━━ PROVIDED RECORDS
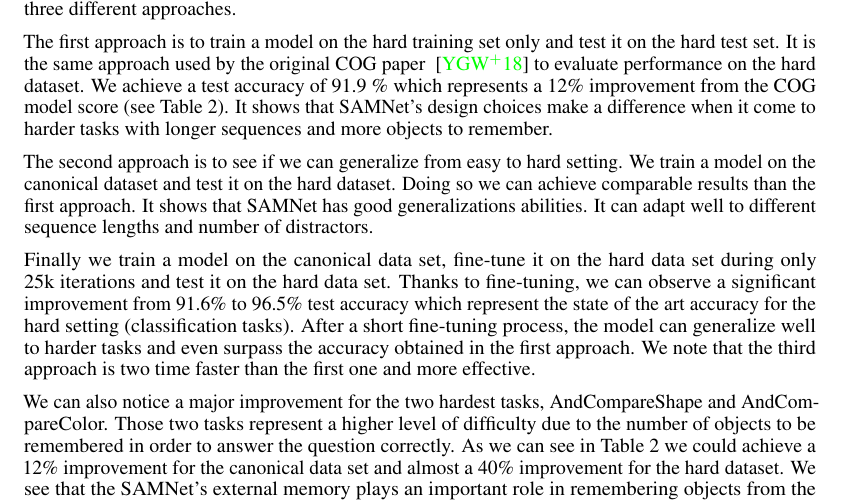
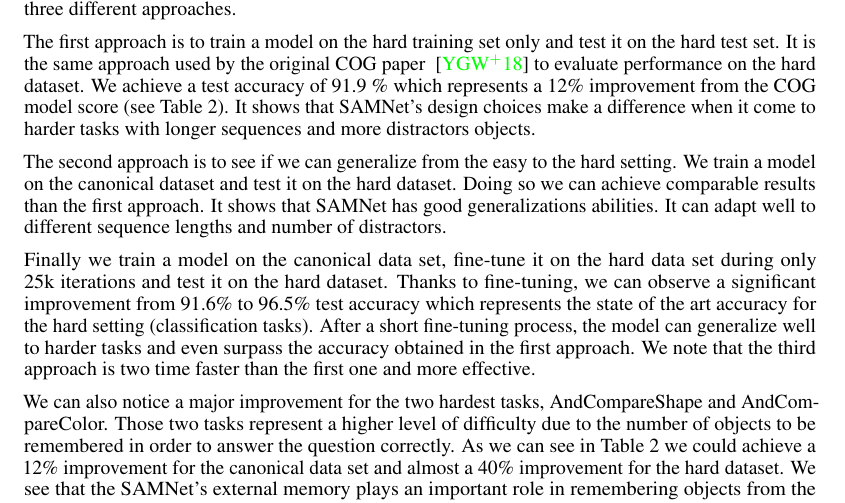
Before and after one commit to IBM/mi-visual-reasoning-pubs, a LaTeX document (2019_neurips_vigil/vigil_2019_main.tex, which reads 2019_neurips_vigil/experiments.tex): part of page 3 of 10, cut so that both start at the same text. Compiled offline with pdfLaTeX.

Commit message:
minor clean up

```diff
--- a/2019_neurips_vigil/experiments.tex
+++ b/2019_neurips_vigil/experiments.tex
@@ -64,11 +64,11 @@ First we evaluate SAMNet's performance on the canonical setting and compare it w
 Our second goal is to improve the accuracy on the hard dataset. In order to do this, we have tried three different approaches.
 
 The first approach is to train a model on the hard training set only and test it on the hard test set. It is the same approach used by the original COG paper ~\cite{yang2018dataset} to evaluate performance on the hard dataset. We achieve a test accuracy of 91.9 \% which represents a 12\% improvement from the COG model score (see Table 2).
-It shows that SAMNet's design choices make a difference when it come to harder tasks with longer sequences and more objects to remember.
+It shows that SAMNet's design choices make a difference when it come to harder tasks with longer sequences and more distractors objects.
 
-The second approach is to see if we can generalize from easy to hard setting. We train a model on the canonical dataset and test it on the hard dataset. Doing so we can achieve comparable results than the first approach. It shows that SAMNet has good generalizations abilities. It can adapt well to different sequence lengths and number of distractors.
+The second approach is to see if we can generalize from the easy to the hard setting. We train a model on the canonical dataset and test it on the hard dataset. Doing so we can achieve comparable results than the first approach. It shows that SAMNet has good generalizations abilities. It can adapt well to different sequence lengths and number of distractors.
 
-Finally we train a model on the canonical data set, fine-tune it on the hard data set during only 25k iterations and test it on the hard data set. Thanks to fine-tuning, we can observe a significant improvement from 91.6\%  to 96.5\% test accuracy which represent the state of the art accuracy for the hard setting (classification tasks).
+Finally we train a model on the canonical data set, fine-tune it on the hard data set during only 25k iterations and test it on the hard dataset. Thanks to fine-tuning, we can observe a significant improvement from 91.6\%  to 96.5\% test accuracy which represents the state of the art accuracy for the hard setting (classification tasks).
 After a short fine-tuning process, the model can generalize well to harder tasks and even surpass the accuracy obtained in the first approach. We note that the third approach is two time faster than the first one and more effective.
 
 
```
Also changed, not shown: 2019_neurips_vigil/experiments.tex (2 more changed lines).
━━━━
=== DIRECTIONS ===
Read the records above. Show each line that has the string "choices".

=== ANSWER TO THE PROBLEM ===
-It shows that SAMNet's design choices make a difference when it come to harder tasks with longer sequences and more objects to remember.
+It shows that SAMNet's design choices make a difference when it come to harder tasks with longer sequences and more distractors objects.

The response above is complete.